WHAT THE TASK REQUIRES:
Select the lines of the records containing the word "fill" and list them.
-- DATA FOR THIS EXERCISE follows --
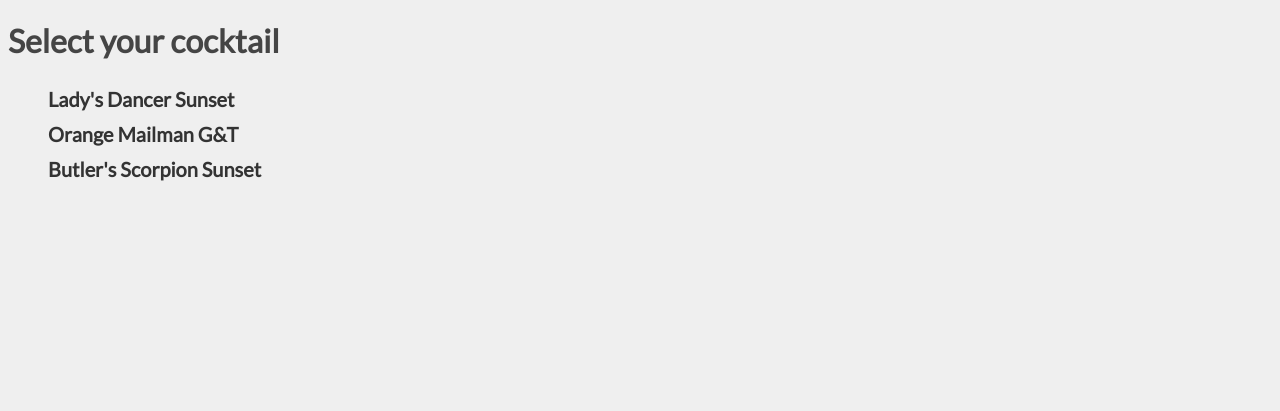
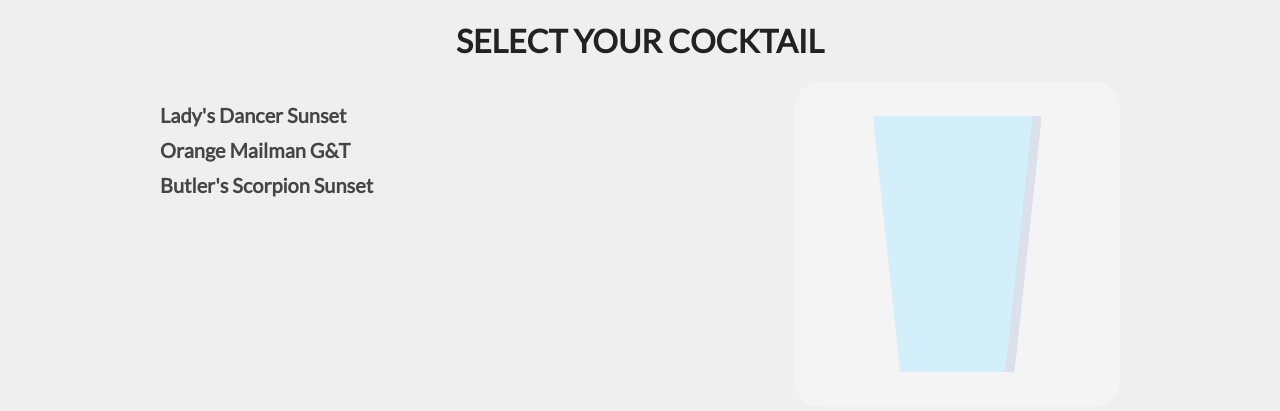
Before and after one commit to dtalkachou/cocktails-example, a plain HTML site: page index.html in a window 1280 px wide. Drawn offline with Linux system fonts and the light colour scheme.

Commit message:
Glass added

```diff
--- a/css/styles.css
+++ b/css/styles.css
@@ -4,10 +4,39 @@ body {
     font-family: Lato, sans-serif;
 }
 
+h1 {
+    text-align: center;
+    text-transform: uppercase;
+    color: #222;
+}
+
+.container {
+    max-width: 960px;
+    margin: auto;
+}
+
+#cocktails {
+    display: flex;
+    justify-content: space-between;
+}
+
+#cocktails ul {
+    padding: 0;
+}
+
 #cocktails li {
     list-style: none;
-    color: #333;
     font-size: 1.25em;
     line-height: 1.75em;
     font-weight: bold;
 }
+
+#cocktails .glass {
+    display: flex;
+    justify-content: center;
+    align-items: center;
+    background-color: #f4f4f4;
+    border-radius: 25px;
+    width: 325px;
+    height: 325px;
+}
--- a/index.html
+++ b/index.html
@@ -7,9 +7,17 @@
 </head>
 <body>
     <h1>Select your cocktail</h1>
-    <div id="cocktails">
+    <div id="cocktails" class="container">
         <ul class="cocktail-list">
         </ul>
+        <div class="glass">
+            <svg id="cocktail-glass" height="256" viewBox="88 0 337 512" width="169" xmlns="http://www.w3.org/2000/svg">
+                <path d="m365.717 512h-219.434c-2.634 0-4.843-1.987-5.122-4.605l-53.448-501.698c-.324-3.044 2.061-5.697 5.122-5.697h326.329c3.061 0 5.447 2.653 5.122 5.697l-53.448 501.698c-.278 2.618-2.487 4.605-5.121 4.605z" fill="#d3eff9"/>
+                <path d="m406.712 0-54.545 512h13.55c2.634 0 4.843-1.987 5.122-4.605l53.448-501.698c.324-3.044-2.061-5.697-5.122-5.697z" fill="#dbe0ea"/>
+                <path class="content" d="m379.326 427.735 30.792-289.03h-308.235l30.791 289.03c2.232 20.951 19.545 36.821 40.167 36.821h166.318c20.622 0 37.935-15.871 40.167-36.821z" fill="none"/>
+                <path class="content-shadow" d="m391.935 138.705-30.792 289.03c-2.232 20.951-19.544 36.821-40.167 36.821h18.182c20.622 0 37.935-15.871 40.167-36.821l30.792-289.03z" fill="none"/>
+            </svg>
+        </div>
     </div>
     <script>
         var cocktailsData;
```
-- DATA FOR THIS EXERCISE concluded --
EXPECTED ANSWER:
+                <path d="m365.717 512h-219.434c-2.634 0-4.843-1.987-5.122-4.605l-53.448-501.698c-.324-3.044 2.061-5.697 5.122-5.697h326.329c3.061 0 5.447 2.653 5.122 5.697l-53.448 501.698c-.278 2.618-2.487 4.605-5.121 4.605z" fill="#d3eff9"/>
+                <path d="m406.712 0-54.545 512h13.55c2.634 0 4.843-1.987 5.122-4.605l53.448-501.698c.324-3.044-2.061-5.697-5.122-5.697z" fill="#dbe0ea"/>
+                <path class="content" d="m379.326 427.735 30.792-289.03h-308.235l30.791 289.03c2.232 20.951 19.545 36.821 40.167 36.821h166.318c20.622 0 37.935-15.871 40.167-36.821z" fill="none"/>
+                <path class="content-shadow" d="m391.935 138.705-30.792 289.03c-2.232 20.951-19.544 36.821-40.167 36.821h18.182c20.622 0 37.935-15.871 40.167-36.821l30.792-289.03z" fill="none"/>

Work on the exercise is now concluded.